- WHAT YOU NEED TO DO
Filter these entries, keeping only lines that hold the word "headingTwo".

Web page revision data:
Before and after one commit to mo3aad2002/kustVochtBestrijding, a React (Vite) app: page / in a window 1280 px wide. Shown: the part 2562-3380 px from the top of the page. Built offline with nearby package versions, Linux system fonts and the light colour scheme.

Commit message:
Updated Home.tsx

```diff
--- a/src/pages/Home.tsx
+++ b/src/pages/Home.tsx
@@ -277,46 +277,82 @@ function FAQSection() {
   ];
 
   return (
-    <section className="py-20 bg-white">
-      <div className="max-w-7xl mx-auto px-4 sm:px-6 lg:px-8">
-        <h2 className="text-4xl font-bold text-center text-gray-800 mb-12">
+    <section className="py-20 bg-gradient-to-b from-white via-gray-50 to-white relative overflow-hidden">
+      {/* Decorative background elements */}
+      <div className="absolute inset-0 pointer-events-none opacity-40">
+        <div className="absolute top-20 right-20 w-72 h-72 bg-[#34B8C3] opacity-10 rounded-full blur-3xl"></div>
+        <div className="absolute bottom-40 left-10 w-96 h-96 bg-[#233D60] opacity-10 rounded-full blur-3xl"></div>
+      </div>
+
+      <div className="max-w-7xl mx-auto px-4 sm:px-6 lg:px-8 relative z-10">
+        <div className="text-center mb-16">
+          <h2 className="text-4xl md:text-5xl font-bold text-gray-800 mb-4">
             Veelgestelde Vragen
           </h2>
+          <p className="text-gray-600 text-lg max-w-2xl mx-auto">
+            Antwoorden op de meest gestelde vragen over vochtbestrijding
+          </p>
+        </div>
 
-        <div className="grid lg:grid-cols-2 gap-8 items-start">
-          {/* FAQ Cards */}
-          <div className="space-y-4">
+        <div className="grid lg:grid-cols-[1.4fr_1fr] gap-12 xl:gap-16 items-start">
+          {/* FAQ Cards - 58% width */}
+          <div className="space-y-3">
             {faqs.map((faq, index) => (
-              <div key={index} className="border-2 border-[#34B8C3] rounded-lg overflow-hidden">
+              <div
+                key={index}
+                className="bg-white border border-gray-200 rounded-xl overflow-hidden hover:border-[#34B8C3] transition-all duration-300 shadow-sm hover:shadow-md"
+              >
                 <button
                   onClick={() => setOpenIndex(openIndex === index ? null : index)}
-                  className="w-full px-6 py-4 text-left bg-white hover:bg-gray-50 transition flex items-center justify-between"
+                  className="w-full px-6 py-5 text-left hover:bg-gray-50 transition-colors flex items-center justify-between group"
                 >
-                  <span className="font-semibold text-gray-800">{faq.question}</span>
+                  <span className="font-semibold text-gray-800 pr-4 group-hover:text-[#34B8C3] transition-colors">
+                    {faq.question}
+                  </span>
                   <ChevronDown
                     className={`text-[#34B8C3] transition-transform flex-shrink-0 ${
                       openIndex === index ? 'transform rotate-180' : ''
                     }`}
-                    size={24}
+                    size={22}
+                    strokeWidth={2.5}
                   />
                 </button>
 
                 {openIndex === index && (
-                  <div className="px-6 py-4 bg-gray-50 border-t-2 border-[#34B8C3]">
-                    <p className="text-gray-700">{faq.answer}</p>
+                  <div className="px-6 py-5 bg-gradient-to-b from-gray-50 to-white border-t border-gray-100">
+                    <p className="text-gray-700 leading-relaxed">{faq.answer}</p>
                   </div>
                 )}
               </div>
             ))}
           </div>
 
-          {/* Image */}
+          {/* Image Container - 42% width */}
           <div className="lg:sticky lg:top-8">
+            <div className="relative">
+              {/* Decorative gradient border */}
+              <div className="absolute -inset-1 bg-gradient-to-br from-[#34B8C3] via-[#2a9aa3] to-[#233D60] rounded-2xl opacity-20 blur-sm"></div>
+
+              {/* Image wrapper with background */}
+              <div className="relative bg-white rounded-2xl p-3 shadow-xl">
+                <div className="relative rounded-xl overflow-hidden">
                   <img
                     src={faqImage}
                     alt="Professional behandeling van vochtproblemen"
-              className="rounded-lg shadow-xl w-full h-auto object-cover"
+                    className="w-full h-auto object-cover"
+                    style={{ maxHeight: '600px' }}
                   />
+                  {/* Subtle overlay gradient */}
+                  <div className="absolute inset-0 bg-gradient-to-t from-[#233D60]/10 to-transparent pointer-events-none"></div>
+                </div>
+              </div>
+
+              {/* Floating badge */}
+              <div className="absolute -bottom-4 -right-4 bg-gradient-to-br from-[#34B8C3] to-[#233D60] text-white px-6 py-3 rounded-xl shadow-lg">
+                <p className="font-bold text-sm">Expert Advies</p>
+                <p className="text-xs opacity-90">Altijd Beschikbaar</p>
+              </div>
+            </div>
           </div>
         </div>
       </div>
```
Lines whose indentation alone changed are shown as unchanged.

---

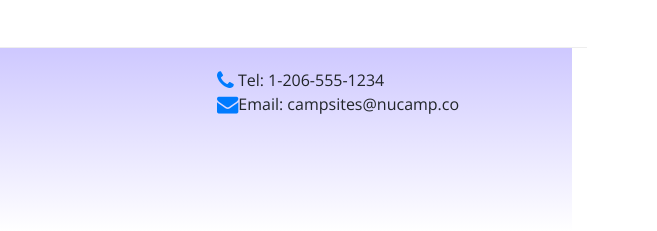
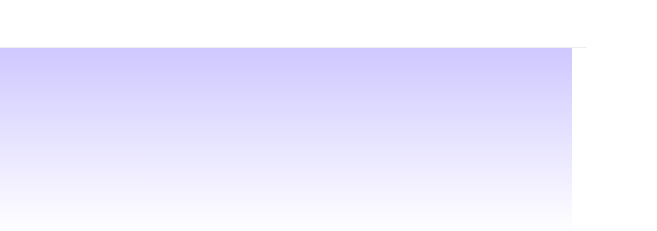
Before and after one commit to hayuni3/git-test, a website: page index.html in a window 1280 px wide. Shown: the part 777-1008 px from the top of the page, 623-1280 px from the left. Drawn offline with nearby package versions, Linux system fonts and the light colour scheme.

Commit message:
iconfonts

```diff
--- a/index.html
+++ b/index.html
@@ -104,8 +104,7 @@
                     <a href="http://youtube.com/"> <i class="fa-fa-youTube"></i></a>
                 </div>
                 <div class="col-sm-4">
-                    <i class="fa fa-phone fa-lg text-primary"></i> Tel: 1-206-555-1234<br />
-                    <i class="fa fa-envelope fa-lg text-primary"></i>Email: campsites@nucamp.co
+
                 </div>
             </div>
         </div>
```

---

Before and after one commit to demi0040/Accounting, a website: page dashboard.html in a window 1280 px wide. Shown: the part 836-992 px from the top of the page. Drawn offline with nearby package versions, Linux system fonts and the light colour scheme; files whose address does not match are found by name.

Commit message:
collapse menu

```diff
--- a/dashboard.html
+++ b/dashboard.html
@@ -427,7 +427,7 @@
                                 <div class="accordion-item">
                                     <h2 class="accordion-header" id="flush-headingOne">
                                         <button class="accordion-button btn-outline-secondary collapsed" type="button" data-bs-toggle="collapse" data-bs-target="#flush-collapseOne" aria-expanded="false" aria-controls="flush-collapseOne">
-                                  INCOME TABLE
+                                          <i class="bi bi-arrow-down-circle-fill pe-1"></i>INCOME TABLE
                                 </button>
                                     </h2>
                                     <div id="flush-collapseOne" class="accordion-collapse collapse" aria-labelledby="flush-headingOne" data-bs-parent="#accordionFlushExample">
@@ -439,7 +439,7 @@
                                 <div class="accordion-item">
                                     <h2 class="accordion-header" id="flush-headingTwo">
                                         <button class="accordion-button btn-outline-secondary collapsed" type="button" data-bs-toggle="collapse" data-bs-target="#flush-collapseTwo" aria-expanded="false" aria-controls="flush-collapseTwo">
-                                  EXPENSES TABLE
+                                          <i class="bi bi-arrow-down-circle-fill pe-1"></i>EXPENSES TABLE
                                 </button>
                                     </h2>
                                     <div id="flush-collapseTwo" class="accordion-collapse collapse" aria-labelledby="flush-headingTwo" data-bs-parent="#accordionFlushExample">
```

- SOLUTION FOR THIS PROBLEM
                                     <h2 class="accordion-header" id="flush-headingTwo">
                                     <div id="flush-collapseTwo" class="accordion-collapse collapse" aria-labelledby="flush-headingTwo" data-bs-parent="#accordionFlushExample">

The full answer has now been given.